» Web interface edit records
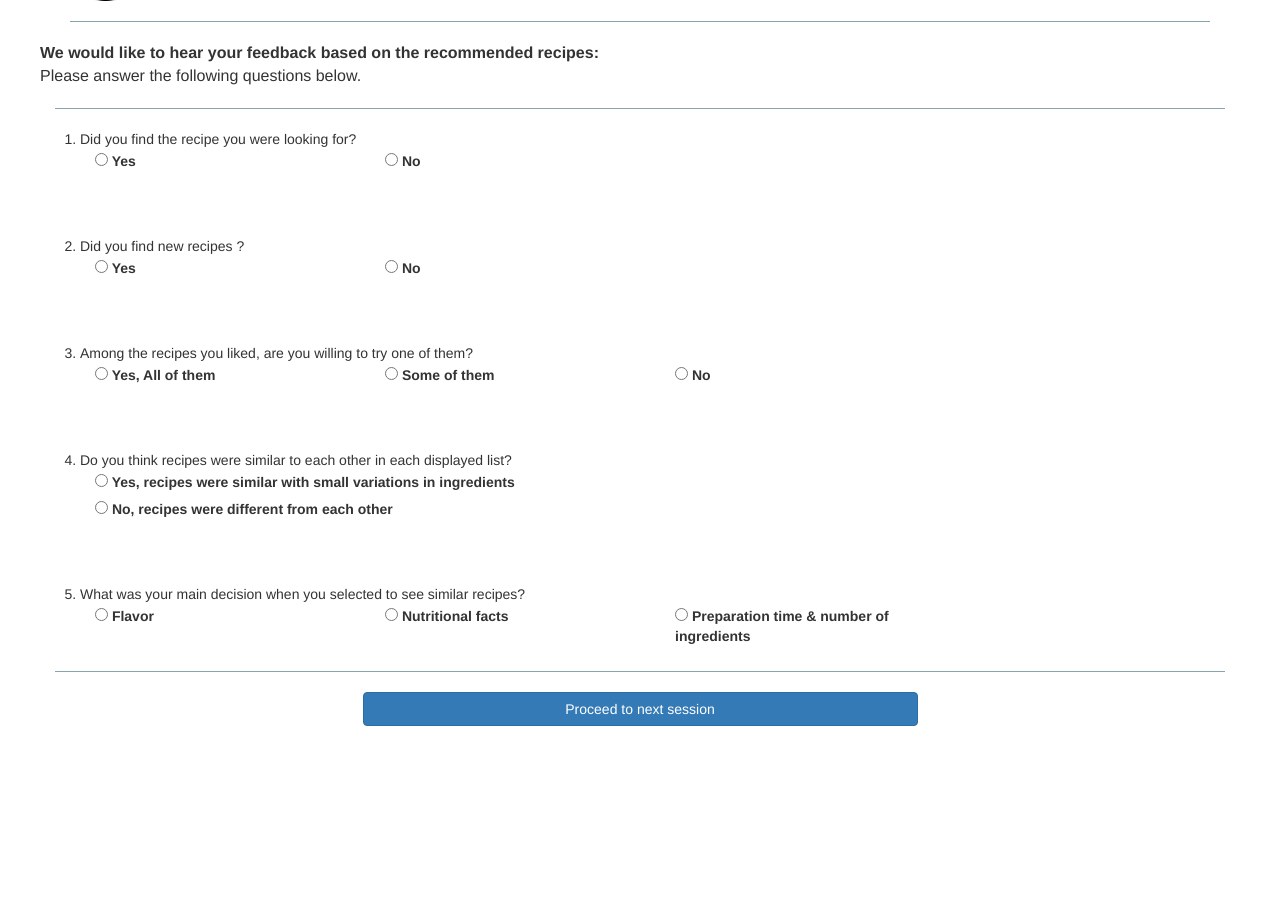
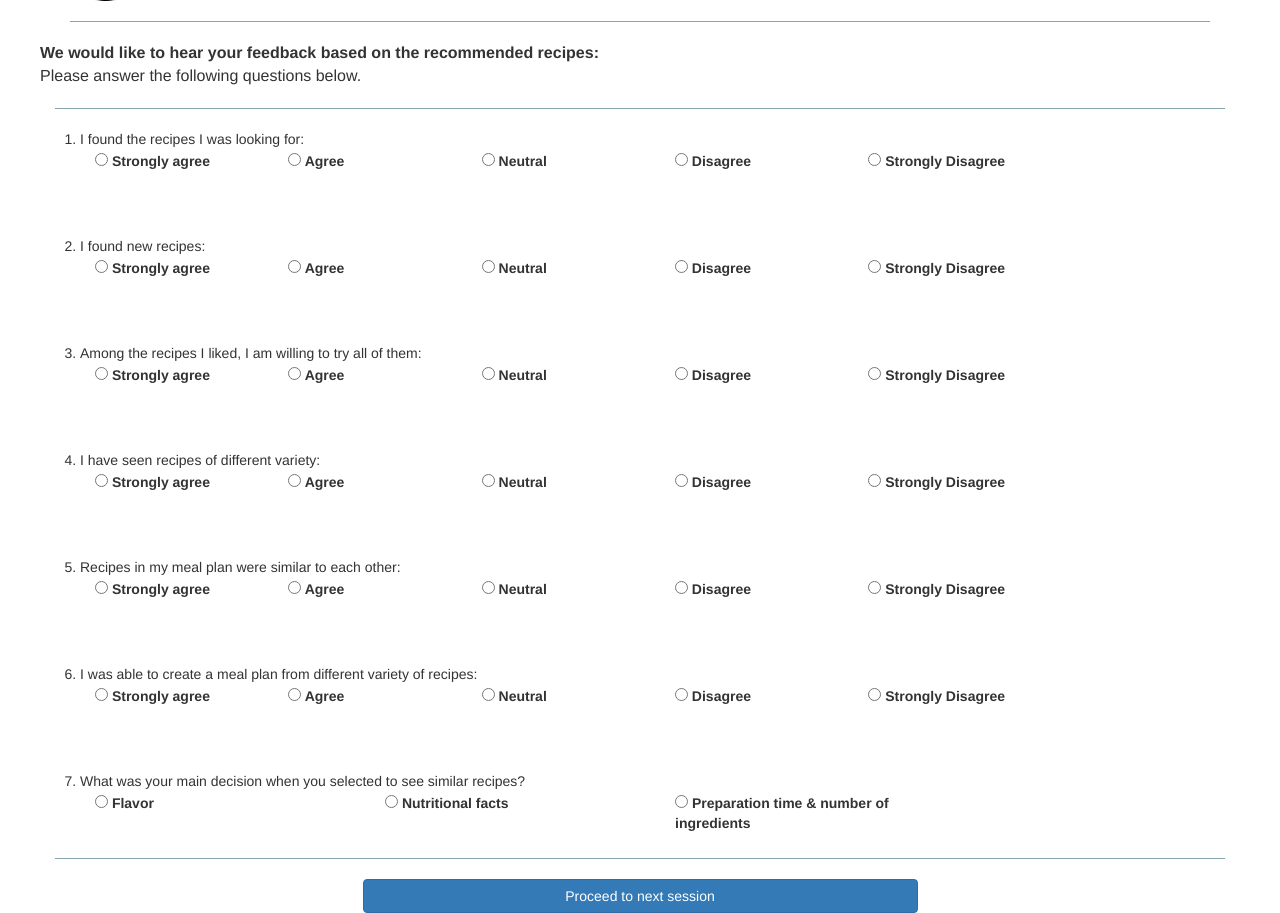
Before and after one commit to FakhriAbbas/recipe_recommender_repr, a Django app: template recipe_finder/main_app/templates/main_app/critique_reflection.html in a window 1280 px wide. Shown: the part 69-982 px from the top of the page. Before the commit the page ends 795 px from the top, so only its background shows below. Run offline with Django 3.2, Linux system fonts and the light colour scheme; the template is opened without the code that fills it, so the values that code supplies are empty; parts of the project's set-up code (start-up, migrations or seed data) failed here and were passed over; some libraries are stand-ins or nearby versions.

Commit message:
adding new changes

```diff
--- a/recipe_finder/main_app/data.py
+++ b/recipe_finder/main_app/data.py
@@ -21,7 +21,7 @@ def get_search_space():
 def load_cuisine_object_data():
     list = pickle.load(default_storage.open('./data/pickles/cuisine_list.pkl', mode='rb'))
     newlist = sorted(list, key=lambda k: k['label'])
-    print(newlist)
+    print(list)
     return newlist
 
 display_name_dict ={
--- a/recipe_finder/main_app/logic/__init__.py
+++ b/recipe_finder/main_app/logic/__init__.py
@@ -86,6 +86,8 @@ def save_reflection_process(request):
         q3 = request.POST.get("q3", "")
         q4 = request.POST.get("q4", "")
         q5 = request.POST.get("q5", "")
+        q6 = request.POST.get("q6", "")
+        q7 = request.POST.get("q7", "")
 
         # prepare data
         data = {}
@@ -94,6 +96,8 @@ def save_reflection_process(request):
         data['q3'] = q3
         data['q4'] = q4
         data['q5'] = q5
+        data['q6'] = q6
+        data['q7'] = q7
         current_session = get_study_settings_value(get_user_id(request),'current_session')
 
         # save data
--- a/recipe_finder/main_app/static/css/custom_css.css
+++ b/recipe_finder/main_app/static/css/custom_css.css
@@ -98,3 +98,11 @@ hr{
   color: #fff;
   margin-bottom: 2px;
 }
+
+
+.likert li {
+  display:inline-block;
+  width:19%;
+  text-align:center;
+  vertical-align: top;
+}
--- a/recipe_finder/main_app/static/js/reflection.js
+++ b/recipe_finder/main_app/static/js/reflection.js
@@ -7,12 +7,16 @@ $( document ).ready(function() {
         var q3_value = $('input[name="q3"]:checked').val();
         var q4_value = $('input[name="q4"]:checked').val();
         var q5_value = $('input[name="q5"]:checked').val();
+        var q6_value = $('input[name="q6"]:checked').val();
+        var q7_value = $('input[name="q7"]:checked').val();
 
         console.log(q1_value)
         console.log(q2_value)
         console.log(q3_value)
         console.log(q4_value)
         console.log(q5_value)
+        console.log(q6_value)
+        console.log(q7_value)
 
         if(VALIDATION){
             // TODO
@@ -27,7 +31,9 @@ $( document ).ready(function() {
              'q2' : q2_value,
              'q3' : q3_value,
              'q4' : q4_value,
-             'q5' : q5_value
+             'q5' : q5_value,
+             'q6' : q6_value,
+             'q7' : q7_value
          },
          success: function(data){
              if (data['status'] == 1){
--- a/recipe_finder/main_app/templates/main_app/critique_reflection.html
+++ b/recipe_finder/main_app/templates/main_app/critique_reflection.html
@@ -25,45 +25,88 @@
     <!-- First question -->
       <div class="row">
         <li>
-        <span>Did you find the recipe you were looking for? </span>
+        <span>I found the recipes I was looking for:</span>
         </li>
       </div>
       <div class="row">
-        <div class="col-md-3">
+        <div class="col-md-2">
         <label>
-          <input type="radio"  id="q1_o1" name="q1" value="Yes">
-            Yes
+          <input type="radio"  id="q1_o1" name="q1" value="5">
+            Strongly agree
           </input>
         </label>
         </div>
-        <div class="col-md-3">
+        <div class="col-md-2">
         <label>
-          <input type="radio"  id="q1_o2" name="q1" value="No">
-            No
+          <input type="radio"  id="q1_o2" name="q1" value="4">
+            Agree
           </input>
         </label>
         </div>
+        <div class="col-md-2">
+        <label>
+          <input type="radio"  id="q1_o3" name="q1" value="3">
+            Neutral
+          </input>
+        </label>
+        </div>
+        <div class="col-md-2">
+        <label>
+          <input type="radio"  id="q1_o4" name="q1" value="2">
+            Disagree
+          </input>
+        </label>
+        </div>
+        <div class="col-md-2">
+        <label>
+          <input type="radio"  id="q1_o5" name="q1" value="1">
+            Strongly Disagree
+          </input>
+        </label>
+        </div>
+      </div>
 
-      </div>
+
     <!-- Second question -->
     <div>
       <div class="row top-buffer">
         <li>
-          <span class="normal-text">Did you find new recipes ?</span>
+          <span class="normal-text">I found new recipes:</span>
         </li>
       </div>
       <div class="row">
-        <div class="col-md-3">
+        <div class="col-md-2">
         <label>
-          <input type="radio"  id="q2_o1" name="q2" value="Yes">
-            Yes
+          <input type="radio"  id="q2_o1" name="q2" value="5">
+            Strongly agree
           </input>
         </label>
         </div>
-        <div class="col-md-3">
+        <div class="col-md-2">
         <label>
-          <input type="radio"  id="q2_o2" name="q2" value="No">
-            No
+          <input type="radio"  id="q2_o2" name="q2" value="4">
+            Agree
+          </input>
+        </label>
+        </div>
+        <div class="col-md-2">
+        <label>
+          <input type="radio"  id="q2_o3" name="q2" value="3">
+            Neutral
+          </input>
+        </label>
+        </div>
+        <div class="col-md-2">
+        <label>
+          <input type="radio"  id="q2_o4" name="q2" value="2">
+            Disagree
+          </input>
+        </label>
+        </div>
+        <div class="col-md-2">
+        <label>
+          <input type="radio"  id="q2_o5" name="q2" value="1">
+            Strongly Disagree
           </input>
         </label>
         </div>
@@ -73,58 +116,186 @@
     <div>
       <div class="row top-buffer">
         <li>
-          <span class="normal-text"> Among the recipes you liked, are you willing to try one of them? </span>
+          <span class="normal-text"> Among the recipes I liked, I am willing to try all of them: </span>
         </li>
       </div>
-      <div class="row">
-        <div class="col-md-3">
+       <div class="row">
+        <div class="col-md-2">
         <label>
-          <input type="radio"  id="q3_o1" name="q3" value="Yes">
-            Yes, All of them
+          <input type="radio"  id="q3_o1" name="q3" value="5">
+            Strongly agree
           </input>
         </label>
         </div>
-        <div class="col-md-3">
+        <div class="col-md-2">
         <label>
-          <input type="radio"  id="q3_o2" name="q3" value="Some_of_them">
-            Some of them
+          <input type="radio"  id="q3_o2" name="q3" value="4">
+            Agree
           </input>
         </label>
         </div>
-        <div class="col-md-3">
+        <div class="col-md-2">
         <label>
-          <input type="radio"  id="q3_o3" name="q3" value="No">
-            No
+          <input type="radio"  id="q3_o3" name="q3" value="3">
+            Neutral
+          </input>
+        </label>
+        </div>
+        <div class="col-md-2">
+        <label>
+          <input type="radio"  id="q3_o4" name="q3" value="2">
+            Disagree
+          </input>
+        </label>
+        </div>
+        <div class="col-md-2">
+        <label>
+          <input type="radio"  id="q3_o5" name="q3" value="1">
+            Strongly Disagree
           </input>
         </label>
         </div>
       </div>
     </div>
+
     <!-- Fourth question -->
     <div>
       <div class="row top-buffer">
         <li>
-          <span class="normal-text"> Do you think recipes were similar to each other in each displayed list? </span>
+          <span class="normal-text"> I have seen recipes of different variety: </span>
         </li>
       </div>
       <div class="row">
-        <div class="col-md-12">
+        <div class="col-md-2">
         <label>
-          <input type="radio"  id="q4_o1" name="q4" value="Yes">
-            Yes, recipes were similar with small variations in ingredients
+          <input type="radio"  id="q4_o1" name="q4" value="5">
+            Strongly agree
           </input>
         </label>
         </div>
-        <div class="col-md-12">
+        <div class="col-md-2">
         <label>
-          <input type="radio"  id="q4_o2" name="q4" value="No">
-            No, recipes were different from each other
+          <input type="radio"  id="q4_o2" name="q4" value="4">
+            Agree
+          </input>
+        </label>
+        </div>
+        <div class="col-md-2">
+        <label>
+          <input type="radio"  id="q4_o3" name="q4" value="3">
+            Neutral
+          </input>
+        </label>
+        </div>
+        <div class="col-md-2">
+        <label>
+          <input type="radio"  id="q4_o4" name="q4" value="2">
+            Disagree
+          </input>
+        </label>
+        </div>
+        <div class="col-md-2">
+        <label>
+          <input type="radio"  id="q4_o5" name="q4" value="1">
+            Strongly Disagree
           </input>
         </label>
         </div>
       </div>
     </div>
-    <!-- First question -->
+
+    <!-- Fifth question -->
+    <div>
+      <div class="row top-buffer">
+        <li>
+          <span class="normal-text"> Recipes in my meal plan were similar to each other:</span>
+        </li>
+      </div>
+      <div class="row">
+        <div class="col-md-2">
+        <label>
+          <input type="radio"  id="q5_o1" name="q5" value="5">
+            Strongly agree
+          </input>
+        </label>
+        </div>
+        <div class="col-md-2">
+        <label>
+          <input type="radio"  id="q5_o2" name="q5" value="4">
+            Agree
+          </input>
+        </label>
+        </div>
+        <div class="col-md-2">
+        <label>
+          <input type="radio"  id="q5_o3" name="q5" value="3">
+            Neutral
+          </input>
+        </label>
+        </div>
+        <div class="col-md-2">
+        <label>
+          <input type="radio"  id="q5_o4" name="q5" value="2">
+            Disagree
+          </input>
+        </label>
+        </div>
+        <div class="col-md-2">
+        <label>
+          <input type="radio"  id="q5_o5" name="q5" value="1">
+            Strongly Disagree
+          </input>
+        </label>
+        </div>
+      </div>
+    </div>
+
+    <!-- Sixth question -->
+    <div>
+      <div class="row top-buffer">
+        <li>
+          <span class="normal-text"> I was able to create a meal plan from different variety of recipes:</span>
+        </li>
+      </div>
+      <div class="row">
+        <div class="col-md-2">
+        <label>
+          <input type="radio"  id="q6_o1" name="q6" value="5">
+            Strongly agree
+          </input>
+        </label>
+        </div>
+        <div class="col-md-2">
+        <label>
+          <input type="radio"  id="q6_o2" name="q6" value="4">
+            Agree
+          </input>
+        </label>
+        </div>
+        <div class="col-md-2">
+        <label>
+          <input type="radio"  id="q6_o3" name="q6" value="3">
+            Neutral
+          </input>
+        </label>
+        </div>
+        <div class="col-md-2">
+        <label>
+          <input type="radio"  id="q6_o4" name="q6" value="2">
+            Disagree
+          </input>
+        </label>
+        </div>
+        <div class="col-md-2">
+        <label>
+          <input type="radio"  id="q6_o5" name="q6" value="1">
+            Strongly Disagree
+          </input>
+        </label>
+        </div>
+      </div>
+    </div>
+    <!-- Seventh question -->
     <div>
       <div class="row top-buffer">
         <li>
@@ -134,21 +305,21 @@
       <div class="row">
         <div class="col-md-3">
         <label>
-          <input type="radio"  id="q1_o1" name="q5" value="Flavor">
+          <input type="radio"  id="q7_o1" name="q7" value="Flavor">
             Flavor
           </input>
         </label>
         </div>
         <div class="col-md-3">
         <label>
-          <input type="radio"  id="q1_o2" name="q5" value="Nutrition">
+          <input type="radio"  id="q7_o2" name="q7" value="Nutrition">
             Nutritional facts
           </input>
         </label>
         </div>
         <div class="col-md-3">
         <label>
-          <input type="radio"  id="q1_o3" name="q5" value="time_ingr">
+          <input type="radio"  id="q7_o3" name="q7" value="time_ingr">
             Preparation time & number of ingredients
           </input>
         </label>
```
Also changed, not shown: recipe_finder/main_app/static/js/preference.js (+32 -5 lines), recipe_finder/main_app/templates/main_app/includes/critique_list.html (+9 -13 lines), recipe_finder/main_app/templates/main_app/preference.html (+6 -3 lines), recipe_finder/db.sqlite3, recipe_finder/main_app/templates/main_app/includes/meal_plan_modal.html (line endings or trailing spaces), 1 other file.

...

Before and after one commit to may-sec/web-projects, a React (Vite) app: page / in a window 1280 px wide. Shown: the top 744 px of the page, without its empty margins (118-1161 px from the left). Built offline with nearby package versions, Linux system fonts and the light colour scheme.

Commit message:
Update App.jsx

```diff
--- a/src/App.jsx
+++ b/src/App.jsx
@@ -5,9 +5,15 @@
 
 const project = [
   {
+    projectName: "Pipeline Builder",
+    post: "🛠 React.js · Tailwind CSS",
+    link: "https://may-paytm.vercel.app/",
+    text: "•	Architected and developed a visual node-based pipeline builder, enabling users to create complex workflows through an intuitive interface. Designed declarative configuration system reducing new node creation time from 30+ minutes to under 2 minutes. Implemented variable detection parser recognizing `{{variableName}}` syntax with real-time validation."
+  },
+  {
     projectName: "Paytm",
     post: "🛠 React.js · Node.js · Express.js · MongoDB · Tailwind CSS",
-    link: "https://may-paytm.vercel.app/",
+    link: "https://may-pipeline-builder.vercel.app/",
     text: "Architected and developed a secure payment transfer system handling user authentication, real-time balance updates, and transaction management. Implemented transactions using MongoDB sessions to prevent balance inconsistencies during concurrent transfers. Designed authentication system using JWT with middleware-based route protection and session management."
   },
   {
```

* * *

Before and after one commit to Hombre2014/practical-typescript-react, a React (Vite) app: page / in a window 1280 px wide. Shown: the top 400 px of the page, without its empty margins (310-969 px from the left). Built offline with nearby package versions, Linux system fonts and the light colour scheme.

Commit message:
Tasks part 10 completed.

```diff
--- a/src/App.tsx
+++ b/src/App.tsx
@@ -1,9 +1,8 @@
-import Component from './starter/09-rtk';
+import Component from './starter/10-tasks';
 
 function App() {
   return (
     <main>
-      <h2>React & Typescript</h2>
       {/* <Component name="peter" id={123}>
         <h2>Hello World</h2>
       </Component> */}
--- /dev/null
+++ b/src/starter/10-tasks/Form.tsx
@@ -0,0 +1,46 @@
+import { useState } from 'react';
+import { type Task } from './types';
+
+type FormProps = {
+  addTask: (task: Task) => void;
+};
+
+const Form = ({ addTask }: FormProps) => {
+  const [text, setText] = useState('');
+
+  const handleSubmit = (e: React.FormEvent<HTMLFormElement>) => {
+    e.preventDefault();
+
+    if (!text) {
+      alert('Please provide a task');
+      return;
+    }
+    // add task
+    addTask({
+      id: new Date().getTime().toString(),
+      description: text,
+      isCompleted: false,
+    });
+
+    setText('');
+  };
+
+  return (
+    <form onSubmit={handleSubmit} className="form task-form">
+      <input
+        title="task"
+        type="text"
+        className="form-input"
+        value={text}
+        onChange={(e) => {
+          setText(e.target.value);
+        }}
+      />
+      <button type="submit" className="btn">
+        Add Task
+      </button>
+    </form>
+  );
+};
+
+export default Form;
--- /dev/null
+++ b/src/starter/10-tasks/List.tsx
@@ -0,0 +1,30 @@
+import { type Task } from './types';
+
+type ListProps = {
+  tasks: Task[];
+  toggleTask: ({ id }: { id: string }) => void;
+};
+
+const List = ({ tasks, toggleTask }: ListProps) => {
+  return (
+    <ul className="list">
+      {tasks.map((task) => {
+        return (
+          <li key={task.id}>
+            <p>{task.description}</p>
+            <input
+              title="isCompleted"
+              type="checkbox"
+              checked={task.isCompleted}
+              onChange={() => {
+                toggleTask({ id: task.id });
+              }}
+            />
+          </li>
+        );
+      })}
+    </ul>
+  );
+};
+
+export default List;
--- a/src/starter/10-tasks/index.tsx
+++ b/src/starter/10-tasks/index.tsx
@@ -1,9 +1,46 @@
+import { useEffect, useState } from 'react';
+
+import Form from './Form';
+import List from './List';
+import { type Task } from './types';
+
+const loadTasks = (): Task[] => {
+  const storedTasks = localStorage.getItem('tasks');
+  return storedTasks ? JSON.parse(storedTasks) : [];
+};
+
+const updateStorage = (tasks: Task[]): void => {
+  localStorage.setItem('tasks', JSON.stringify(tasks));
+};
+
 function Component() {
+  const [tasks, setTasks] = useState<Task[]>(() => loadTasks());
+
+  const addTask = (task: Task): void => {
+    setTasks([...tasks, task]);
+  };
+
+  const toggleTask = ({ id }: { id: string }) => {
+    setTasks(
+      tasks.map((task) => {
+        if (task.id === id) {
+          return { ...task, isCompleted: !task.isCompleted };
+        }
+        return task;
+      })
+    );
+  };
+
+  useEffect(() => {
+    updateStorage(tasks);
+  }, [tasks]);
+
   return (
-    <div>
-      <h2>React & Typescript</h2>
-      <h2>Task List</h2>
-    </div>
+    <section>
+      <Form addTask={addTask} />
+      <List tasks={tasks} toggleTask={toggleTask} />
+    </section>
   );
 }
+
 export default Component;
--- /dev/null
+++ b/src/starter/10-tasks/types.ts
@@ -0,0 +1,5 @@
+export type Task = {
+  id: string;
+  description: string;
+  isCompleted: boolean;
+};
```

» What needs to be done
Lines holding the word "toggleTask" are the answer; copy each one from the records above.

» Final answer
+  toggleTask: ({ id }: { id: string }) => void;
+const List = ({ tasks, toggleTask }: ListProps) => {
+                toggleTask({ id: task.id });
+  const toggleTask = ({ id }: { id: string }) => {
+      <List tasks={tasks} toggleTask={toggleTask} />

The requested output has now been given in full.